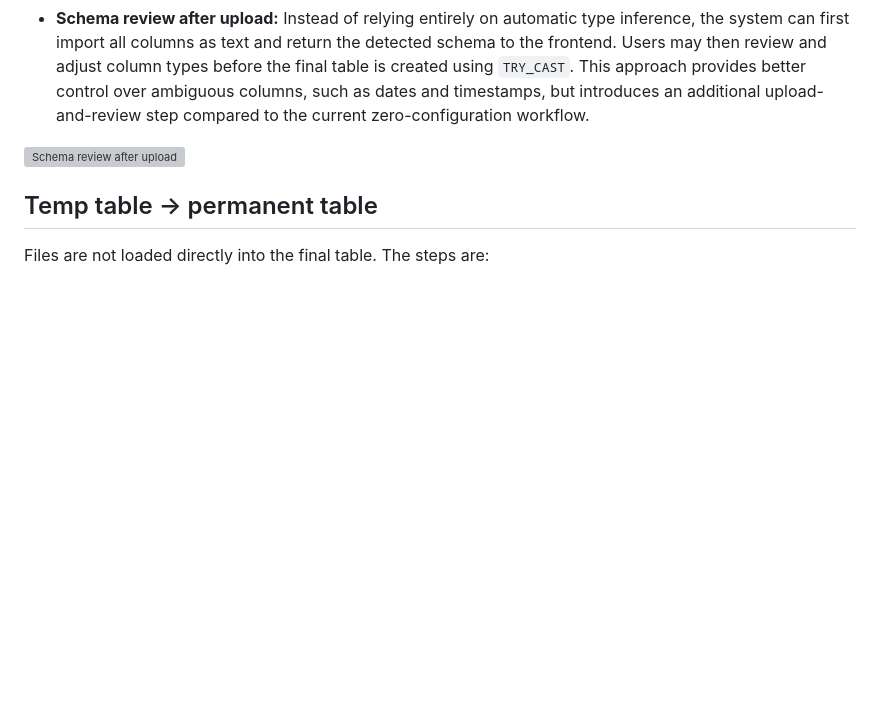
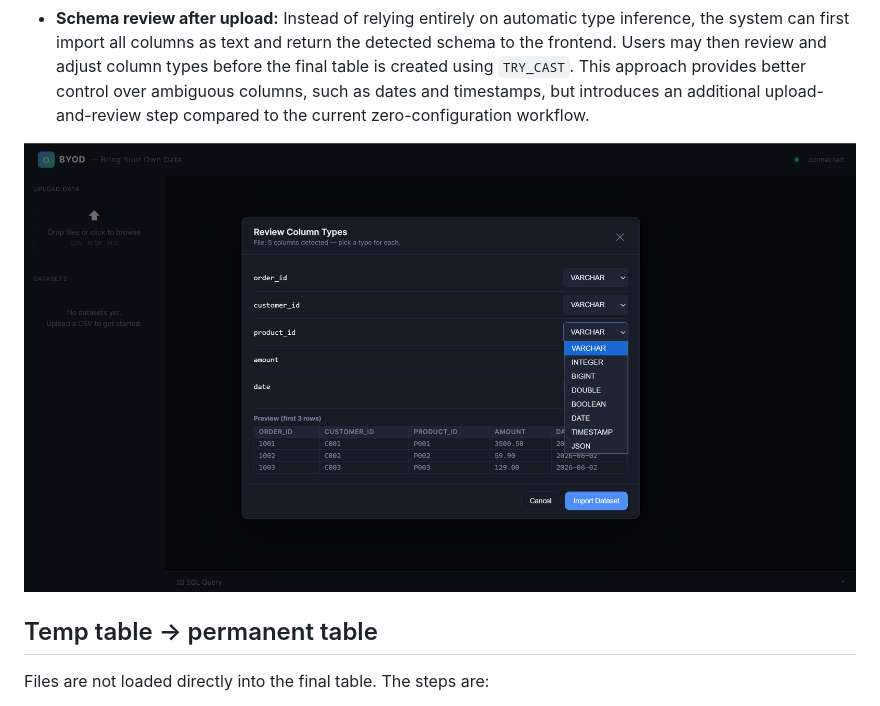
Before and after one commit to HonYaoZhi/Bring-Your-Own-Data-Service, a Markdown page: README.md, the part around the change. GitHub-like rendering; blank space fills up the shorter version; grey boxes are pictures that could not be loaded.

Commit message:
Update README image link

```diff
--- a/README.md
+++ b/README.md
@@ -415,7 +415,7 @@ Because `.csv/.xlsx` files are not self-describing and come in countless messy v
 - **Pandas pre-inference:** Use pandas to detect types first, then pass to DuckDB. Rejected because pandas loads the entire file into memory, which defeats the chunked upload approach.
 - **Schema review after upload:** Instead of relying entirely on automatic type inference, the system can first import all columns as text and return the detected schema to the frontend. Users may then review and adjust column types before the final table is created using `TRY_CAST`. This approach provides better control over ambiguous columns, such as dates and timestamps, but introduces an additional upload-and-review step compared to the current zero-configuration workflow.
 
-![Schema review after upload](https://https://github.com/HonYaoZhi/Bring-Your-Own-Data-Service/raw/main/images/schema-review-after-upload.png)
+![Schema review after upload](https://github.com/HonYaoZhi/Bring-Your-Own-Data-Service/raw/main/images/schema-review-after-upload.png)
 
 ## Temp table → permanent table
 
```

* Work to complete: Your copy should match the listing exactly, apart from the pictures it leaves out.

* Task result:
Before and after one commit to HonYaoZhi/Bring-Your-Own-Data-Service, a Markdown page: README.md, the part around the change. GitHub-like rendering; blank space fills up the shorter version; grey boxes are pictures that could not be loaded.

Commit message:
Update README image link

```diff
--- a/README.md
+++ b/README.md
@@ -415,7 +415,7 @@ Because `.csv/.xlsx` files are not self-describing and come in countless messy v
 - **Pandas pre-inference:** Use pandas to detect types first, then pass to DuckDB. Rejected because pandas loads the entire file into memory, which defeats the chunked upload approach.
 - **Schema review after upload:** Instead of relying entirely on automatic type inference, the system can first import all columns as text and return the detected schema to the frontend. Users may then review and adjust column types before the final table is created using `TRY_CAST`. This approach provides better control over ambiguous columns, such as dates and timestamps, but introduces an additional upload-and-review step compared to the current zero-configuration workflow.
 
-![Schema review after upload](https://https://github.com/HonYaoZhi/Bring-Your-Own-Data-Service/raw/main/images/schema-review-after-upload.png)
+![Schema review after upload](https://github.com/HonYaoZhi/Bring-Your-Own-Data-Service/raw/main/images/schema-review-after-upload.png)
 
 ## Temp table → permanent table
 
```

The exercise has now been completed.